A New York City police officer has been suspended without pay while the department investigates an incident caught on camera on Tuesday that appears to show an officer repeatedly punching a girl as he attempts to break up a fight near a middle school on Staten Island.
The NYPD has shared few details about what transpired in a crowd of young people near I.S. 51 Edwin Markham in Port Richmond. Spokesperson Julian Phillips said in an email that two uniformed officers assigned to a school dismissal post had seen a fight break out between multiple girls around 2:40 p.m. at Willowbrook Road and Forest Avenue, about a block from the school. He said an officer struck a 14-year-old girl multiple times after she reached for the officer’s handcuffs and struck him. Phillips added that the 14-year-old was taken into custody, treated at a local hospital and then released.
Police did not respond to multiple requests to share the officer’s name and shield number, but Phillips did confirm that the Internal Affairs Bureau had launched an investigation into his actions and that he has been with the department for 14 years. Though he and the other officers were stationed near a school, the mayor has said that they are not school safety agents.
The eight-second video appears to show an officer holding a girl with one hand and punching her with the other while she is doubled over, backing away and swinging her left arm back at him. Two other officers are in the frame, though their actions are mostly obscured by the crowd. A group of young people surrounds them, some recording on cell phones and screaming. One boy tries to pull the girl away.
“He’s hitting her? He’s hitting her?” one girl can be heard yelling. “What the f–k?”
“You can’t do that!” another person shouts.
Mayor Eric Adams said he was “not happy” with what he saw in the video during an unrelated press conference on Wednesday. He said that he planned to watch body camera footage of the incident and that the Internal Affairs Bureau would conduct a “thorough investigation to determine exactly what happened.”
But the mayor also said that he didn’t think the violent interaction would erode the relationship between police and New Yorkers, who he said trust their police department.
“I hope that we get away from the place that the numerical minority that does something incorrect is a reflection of the professionals in this city,” Adams said. “And people know the countless number of police officers run toward danger, not away from danger, and we should be proud of having a police department with the level of restraint that they show.”
The Police Benevolent Association, which represents rank-and-file officers, urged investigators to consider all of the circumstances, not just the video.
“The police officers involved are entitled to due process, not summary judgment based on a few seconds of video,” PBA President Patrick J. Lynch said in a statement. “What is clear at this point is that these police officers were trying to break up a violent altercation when they themselves were assaulted.”
But police reform advocates cited the video as further evidence that police lack proper training to de-escalate tense situations, especially when young people are involved.
‘It’s not really their job’
“We don’t know everything that happened before this video, but it’s hard to imagine how a police officer jumping in and punching a teenager is making any New Yorker safer,” said Johanna Miller, director of the New York Civil Liberties Union’s Education Policy Center.
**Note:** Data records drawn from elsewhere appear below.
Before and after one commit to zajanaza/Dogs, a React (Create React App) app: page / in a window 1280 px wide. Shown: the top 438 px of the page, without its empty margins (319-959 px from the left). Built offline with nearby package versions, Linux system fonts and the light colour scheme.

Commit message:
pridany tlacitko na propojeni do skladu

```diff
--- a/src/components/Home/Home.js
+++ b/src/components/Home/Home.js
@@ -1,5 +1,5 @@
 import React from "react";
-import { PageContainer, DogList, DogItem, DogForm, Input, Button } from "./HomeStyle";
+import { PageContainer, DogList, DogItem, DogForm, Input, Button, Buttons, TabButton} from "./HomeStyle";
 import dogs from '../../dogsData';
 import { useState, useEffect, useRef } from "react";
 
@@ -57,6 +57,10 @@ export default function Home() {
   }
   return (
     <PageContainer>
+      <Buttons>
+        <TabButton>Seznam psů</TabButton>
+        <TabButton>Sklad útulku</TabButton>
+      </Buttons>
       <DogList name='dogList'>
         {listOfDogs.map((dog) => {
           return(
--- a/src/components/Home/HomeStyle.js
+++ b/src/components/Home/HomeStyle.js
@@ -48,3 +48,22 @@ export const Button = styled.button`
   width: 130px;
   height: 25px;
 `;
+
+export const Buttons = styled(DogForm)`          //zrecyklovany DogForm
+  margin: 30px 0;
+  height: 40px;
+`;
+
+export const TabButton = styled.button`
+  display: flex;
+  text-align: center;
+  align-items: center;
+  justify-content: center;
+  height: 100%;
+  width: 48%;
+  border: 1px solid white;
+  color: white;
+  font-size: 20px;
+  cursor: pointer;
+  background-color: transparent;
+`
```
Miller noted that the parts of the brain that help to regulate emotions and make rational decisions aren’t developed in young people. While professionals who are trained to work with kids know how to calm them down, she said, officers are typically not equipped to de-escalate heated situations with young people.
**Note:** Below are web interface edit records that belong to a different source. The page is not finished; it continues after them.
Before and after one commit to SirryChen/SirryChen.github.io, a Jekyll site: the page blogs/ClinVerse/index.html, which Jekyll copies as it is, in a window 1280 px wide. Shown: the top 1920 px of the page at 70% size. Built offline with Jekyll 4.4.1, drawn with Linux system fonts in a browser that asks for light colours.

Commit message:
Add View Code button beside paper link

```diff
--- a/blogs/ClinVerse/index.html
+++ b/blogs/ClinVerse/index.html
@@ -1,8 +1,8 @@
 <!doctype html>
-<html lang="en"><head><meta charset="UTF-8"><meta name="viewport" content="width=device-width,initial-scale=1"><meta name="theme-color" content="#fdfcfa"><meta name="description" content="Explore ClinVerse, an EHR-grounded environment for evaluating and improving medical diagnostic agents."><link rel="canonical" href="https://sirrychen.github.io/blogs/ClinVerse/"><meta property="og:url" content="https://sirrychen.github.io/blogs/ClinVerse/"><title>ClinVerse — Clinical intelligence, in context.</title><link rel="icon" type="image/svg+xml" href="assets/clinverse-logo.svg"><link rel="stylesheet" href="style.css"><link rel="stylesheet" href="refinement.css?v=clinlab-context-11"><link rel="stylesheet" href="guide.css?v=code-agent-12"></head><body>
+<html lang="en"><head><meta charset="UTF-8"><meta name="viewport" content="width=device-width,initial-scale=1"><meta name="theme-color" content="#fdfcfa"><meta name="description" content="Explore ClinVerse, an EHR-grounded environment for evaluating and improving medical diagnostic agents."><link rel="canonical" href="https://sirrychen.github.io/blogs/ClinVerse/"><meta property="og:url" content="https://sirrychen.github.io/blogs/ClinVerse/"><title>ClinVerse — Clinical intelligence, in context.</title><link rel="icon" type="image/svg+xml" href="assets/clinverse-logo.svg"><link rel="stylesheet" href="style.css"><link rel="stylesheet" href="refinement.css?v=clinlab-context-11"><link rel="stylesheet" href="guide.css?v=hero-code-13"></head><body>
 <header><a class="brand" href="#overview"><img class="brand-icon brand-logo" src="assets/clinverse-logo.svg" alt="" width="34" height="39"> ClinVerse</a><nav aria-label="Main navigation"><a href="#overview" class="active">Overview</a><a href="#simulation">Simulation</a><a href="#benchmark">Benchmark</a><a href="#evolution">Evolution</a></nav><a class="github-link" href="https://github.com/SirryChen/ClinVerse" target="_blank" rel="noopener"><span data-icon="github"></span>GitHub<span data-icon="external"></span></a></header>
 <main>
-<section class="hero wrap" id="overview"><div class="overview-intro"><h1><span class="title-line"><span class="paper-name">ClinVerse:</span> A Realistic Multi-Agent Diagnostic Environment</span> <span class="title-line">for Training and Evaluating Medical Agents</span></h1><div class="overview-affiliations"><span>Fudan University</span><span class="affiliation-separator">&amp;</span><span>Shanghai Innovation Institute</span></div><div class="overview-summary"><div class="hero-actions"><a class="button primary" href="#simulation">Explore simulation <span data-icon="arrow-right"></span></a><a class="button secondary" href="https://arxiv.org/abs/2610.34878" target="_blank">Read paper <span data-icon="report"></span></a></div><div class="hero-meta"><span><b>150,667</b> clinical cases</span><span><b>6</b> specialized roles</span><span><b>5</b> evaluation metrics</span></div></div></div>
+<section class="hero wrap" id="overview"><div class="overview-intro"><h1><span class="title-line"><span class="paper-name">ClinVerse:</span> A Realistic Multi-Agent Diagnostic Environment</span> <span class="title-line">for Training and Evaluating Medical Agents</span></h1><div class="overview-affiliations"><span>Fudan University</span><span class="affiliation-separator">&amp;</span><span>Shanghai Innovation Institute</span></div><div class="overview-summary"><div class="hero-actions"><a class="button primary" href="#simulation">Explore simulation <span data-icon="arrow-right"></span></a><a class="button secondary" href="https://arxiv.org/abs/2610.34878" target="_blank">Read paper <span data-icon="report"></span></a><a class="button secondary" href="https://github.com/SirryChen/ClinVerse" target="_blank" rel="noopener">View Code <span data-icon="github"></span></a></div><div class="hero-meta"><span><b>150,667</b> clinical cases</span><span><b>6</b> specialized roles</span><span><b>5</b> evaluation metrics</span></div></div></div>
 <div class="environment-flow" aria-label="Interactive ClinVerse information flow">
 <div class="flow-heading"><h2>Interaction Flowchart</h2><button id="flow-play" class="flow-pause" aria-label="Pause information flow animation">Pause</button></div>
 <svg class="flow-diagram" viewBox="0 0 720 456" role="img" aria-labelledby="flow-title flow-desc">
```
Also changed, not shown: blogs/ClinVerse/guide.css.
“Police officers, including members of the school safety division who work in schools full time, have none of that training and often see teenagers as dangerous or as threatening and not as children,” Miller said. “This is particularly true for young people of color, who tend to be seen as older and more threatening than white teenagers.”
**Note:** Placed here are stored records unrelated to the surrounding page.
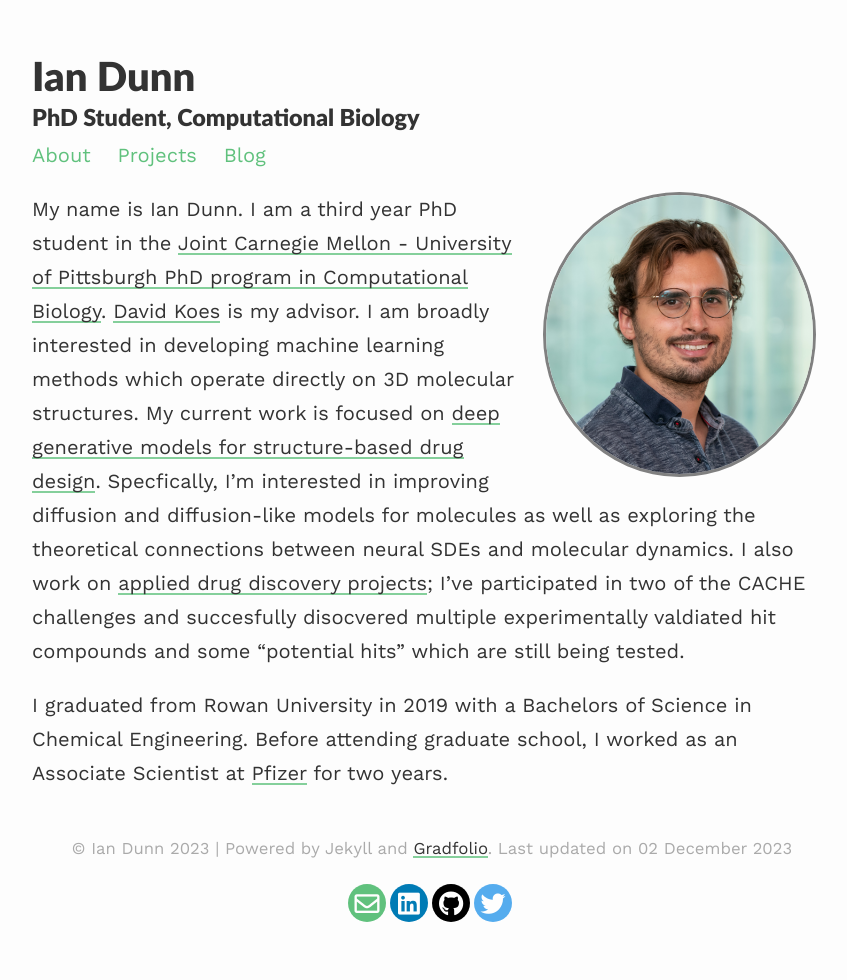
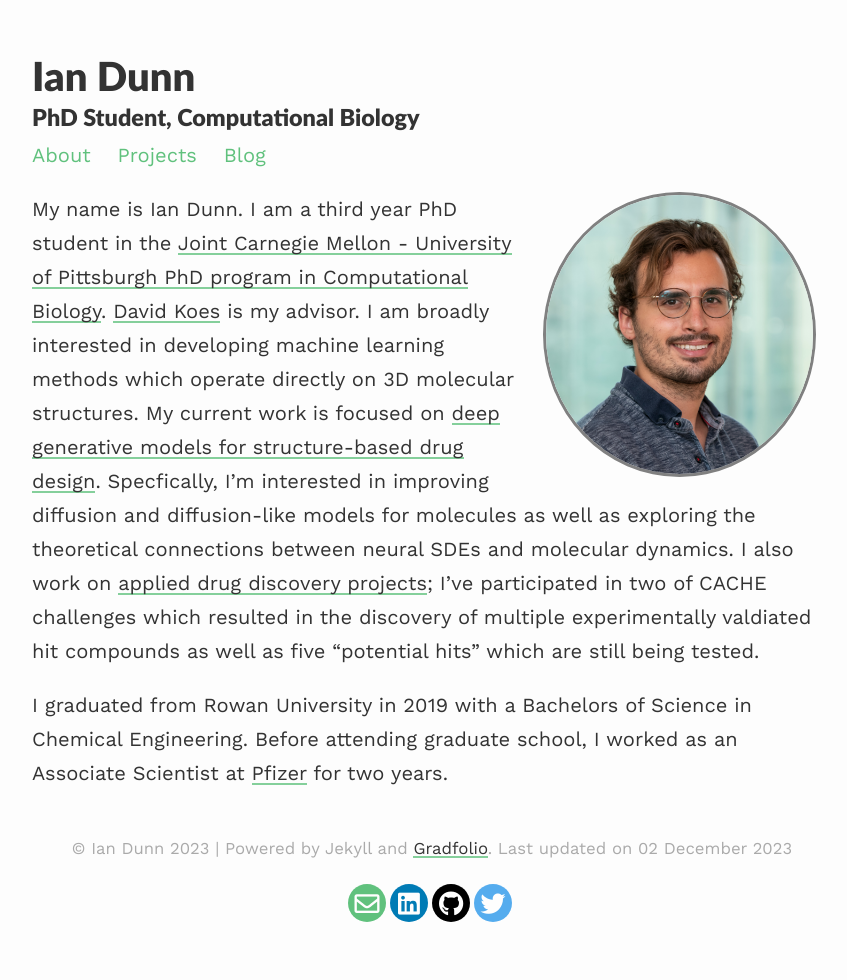
Before and after one commit to Dunni3/dunni3.github.io, a Jekyll site: the page built from index.md, in a window 1280 px wide. Shown: the whole page, without its empty margins (208-1055 px from the left). Built offline with Jekyll 4.4.1, drawn with Linux system fonts in a browser that asks for light colours; nearby versions of some CDN libraries.

Commit message:
rewording an awkward sentence

```diff
--- a/index.md
+++ b/index.md
@@ -7,6 +7,6 @@ profile:
 published: true
 ---
 
-My name is Ian Dunn. I am a third year PhD student in the [Joint Carnegie Mellon - University of Pittsburgh PhD program in Computational Biology](http://www.compbio.cmu.edu). [David Koes](http://bits.csb.pitt.edu/) is my advisor. I am broadly interested in developing machine learning methods which operate directly on 3D molecular structures. My current work is focused on [deep generative models for structure-based drug design](/projects/keypoint_diffusion/). Specfically, I'm interested in improving diffusion and diffusion-like models for molecules as well as exploring the theoretical connections between neural SDEs and molecular dynamics. I also work on [applied drug discovery projects](/projects/cache); I've participated in two of the CACHE challenges and succesfully disocvered multiple experimentally valdiated hit compounds and some "potential hits" which are still being tested.
+My name is Ian Dunn. I am a third year PhD student in the [Joint Carnegie Mellon - University of Pittsburgh PhD program in Computational Biology](http://www.compbio.cmu.edu). [David Koes](http://bits.csb.pitt.edu/) is my advisor. I am broadly interested in developing machine learning methods which operate directly on 3D molecular structures. My current work is focused on [deep generative models for structure-based drug design](/projects/keypoint_diffusion/). Specfically, I'm interested in improving diffusion and diffusion-like models for molecules as well as exploring the theoretical connections between neural SDEs and molecular dynamics. I also work on [applied drug discovery projects](/projects/cache); I've participated in two of CACHE challenges which resulted in the discovery of multiple experimentally valdiated hit compounds as well as five "potential hits" which are still being tested.
 
 I graduated from Rowan University in 2019 with a Bachelors of Science in Chemical Engineering. Before attending graduate school, I worked as an Associate Scientist at [Pfizer](https://www.pfizer.com/) for two years.
```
A local violence interruption group questioned why police were called in to handle the situation, instead of them.
“It’s really not their job,” said Mike Perry, program manager for True2Life, an organization that works to reduce violence on Staten Island. “You need to have the community in the schools. You don’t need to send in the NYPD to break up a fight.”
Perry, who said he has been in touch with the family of the girl who was assaulted, said True2Life is supposed to be stationed at the middle school just feet from where the fight occurred, as part of the city’s new Project Pivot program, which is sending community groups into 138 schools where students are most at risk of violence to provide mentoring and other violence prevention programming. But the city’s bureaucratic process has taken longer than expected, he said, and the group doesn’t expect to be in the school for at least a few more weeks.
“Lives hang in the balance when that process is not expedited,” Perry said. “Clearly a situation like yesterday could have been avoided if the processes were much faster.”
The Department of Education referred questions about Project Pivot to the mayor’s office, which did not immediately comment.
Perry said he hopes that Project Pivot will shift more of the responsibility to community groups to support young people and prevent them from resorting to violence — once it’s up and running. He said people who are from the area and know the kids in the schools will be better equipped to relate to them “with sensitivity and with understanding.”
“Those of us who are parents, put yourself in our shoes and you can only imagine what you would feel if that was our child,” said Perry. “The village that we come from, that is our child.”